In the early stages of their main event rematch Saturday night, “DC” landed a big right hand that may have been an indication of the champion’s ambitious strategy.
But after a few exchanges it was “Rumble” who flipped the script and began looking for a takedown against one of the most dominant wrestlers in the history of mixed martial arts.
“I couldn’t believe he was going to force the wrestling,” Cormier said. “I was okay giving away the first round because I knew eventually it’d go my way.”
Cormier was right - Johnson’s decision didn’t pay off.
DC submitted Rumble in the second round with the same rear naked choke he used to win the title against Johnson two years earlier. After the fact, Cormier went full heel and took aim at Jimi Manuwa and arch nemesis Jon Jones who were both sitting Octagon-side.
The night belonged to Cormier, who embraced his villainous role and seemed to revel in it.
These are the UFC 210 Talking Points.
Cormier cements legacy
The man himself has said that his career won’t be complete without a win over Jones. But after his UFC 210 peformance, “The King of the Grind” proved without a doubt that he is one of the greatest to ever compete inside the Octagon.
Cormier’s run through the heavyweight ranks and his improbable rise to power in the historically great light heavyweight division places him among the sport’s best of all time.
Fans apparently didn’t agree, raining down boos on Cormier after he did what he’s always done, with the exception of one fight against the greatest fighter to ever live:
He just wins.
Jones now seems positioned to challenge Cormier for the title that he defended when the two last met inside the Octagon. But Cormier said, rightfully so, that he has nothing left to prove. He just loves to fight.
“I think this is what people miss when they think about Daniel Cormier. They go, ‘This guy is a TV guy, he talks a lot of trash and he messes around all the time,’” Cormier said. “They don’t really see the competitiveness inside of me. I’ve made a lot of money and I’ve done everything in this sport. The only thing I haven’t done is beat Jon Jones. I don’t have to do this anymore. I do this because I love it.”
Sitting inside KeyBank Center after the UFC 210 main event, it was hard to feel anything but sadness. Anthony Johnson announced his retirement from the sport.
Rumble is one of the most entertaining and likeable fighters who ever walked into the Octagon. His smile combined with ferocious fighting style has endeared him to fans for years through all his ups and down as a UFC fighter.
Johnson leaves behind a legacy as one of the most skilled strikers to ever compete.

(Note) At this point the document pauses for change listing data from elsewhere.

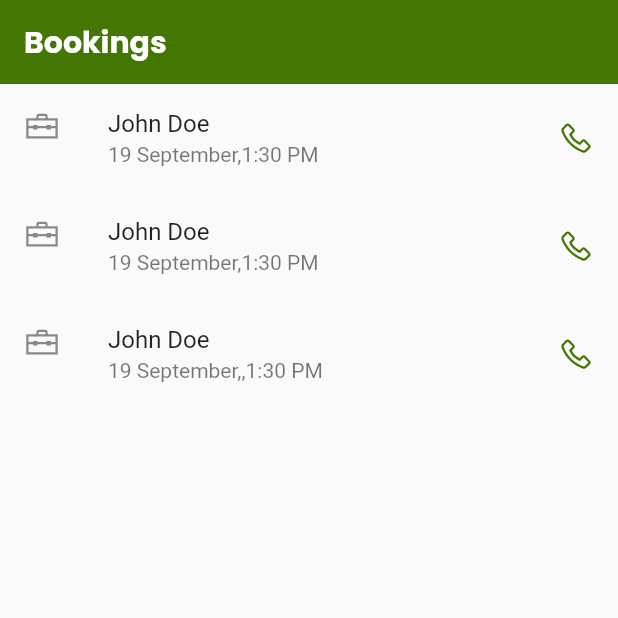
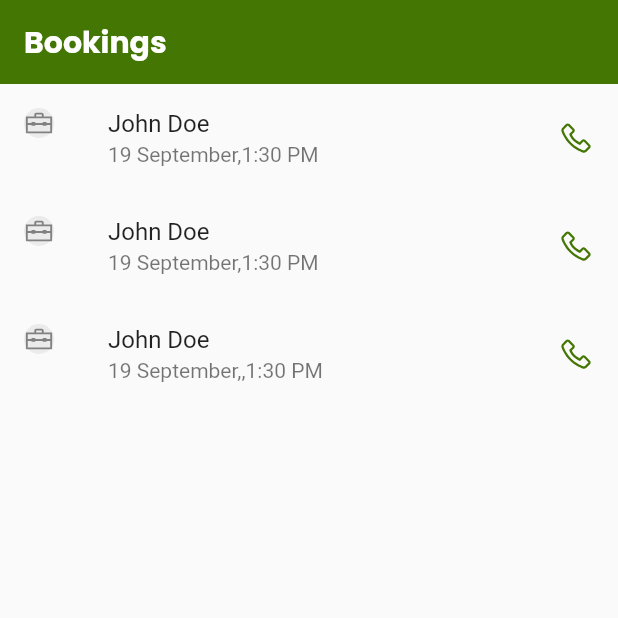
Before and after one commit to Awesomewsdm/service_masters, a Flutter app: the BookingsScreen screen opened directly, on a phone screen of 412 x 824 dp, the top half of it. Run offline on Flutter 3.47's test engine with Material 2 defaults, Android fonts, the phone set to English and light mode, and no system bars; our stand-ins replace bloc, chat_bubbles, cloud_firestore, equatable, firebase_auth, flutter_bloc and 6 more; accounts and stored records are empty.

Commit message:
added bookings screen

```diff
--- a/lib/src/app/components/icons/icon_button.dart
+++ b/lib/src/app/components/icons/icon_button.dart
@@ -1,22 +1,23 @@
 import 'package:flutter/material.dart';
 import 'package:home_service_app/src/app/colors.dart';
-import 'package:line_icons/line_icons.dart';
+import 'package:home_service_app/src/app/sizes.dart';
 
 class IconWithBg extends StatelessWidget {
   const IconWithBg({
     super.key,
+    required this.icon,
   });
-
+  final IconData icon;
   @override
   Widget build(BuildContext context) {
     return Container(
-      height: 50,
-      width: 50,
+      height: iconBgHeight,
+      width: iconBgWidth,
       decoration: BoxDecoration(
-          color: tAshColor, borderRadius: BorderRadius.circular(100)),
-      child: const Icon(
-        LineIcons.bell,
-        size: 30,
+          color: tAshColor, borderRadius: BorderRadius.circular(iconBgRadius)),
+      child: Icon(
+        icon,
+        size: iconSize,
       ),
     );
   }
--- a/lib/src/app/sizes.dart
+++ b/lib/src/app/sizes.dart
@@ -9,3 +9,9 @@ const tFormHeight = 30.0;
 // Font Sizes
 const double categoriesHeaderFontSize = 20.0;
 const double categoryIconLabelTextSize = 15.0;
+
+// Icon Sizes
+const double iconSize = 30.0;
+const double iconBgHeight = 20.0;
+const double iconBgWidth = 20.0;
+const double iconBgRadius = 100.0;
--- a/lib/src/screens/bookings_screen.dart
+++ b/lib/src/screens/bookings_screen.dart
@@ -1,5 +1,6 @@
 import 'package:flutter/material.dart';
 import 'package:home_service_app/src/app/colors.dart';
+import 'package:home_service_app/src/app/components/icons/icon_button.dart';
 import 'package:home_service_app/src/app/components/text/primary_text_widget.dart';
 import 'package:home_service_app/src/screens/chat_screen.dart';
 import 'package:line_icons/line_icons.dart';
@@ -25,7 +26,9 @@ class BookingsScreen extends StatelessWidget {
           itemBuilder: (context, index) {
             final user = mockUsers[index];
             return ListTile(
-                leading: const Icon(LineIcons.toolbox),
+                leading: const IconWithBg(icon: LineIcons.toolbox),
+
+                // const Icon(LineIcons.toolbox),
                 // const CircleAvatar(
                 //   backgroundImage: AssetImage(tPic),
                 //   //  NetworkImage(user.profileImage)
--- a/lib/src/screens/home_screen.dart
+++ b/lib/src/screens/home_screen.dart
@@ -35,7 +35,9 @@ class HomeScreen extends StatelessWidget {
                   ],
                 ),
                 Spacer(),
-                IconWithBg()
+                IconWithBg(
+                  icon: LineIcons.ad,
+                )
               ],
             ),
           ),
```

“This is something I had to do for me,” he said. “I love you all, this is my last fight. I didn’t tell anyone. I didn’t tell Dana White, my family and my friends knew, but I didn’t want any distractions. I enjoyed the UFC. Thank you, I will never, ever forget you.”
Questions remain for Mousasi-Weidman
But when Mousasi landed a pair of knees to Weidman’s head in the second round, moves originally seen as illegal, the fight was ultimately stopped.
The knees were legal and Weidman maintained that he was able to continue, but the fight was stopped anyway after a confusing and controversial delay. The pivotal 185-pound contest was intended to determine championship contender status for the winner, but Mousasi wasn’t happy about the how the fight ended.
“It’s not the way I wanted to win and I wanted to continue to fight,” he said. “I wasn’t thinking, I was just in the moment of the fight. If he wants a rematch, he can have his rematch.”
Calvillo shines again
Cynthia Calvillo stepped into her second Pay-Per-View fight at UFC 210, in just her second UFC appearance. Pearl Gonzalez had a few moments, but the Team Alpha Male strawweight dominated the fight, submitting her opponent with another rear naked choke.
Calvillo’s head coach Justin Bucholtz said that his student is one of the best prospects to ever come up through the TAM system. With two straight finishes in a division starving for up-and-comers, Calvillo now looks to move forward against the toughest fighters at 115 pounds.
Matt Parrino is a digital producer and writer for UFC.com. Follow him on Twitter at @MattParrinoUFC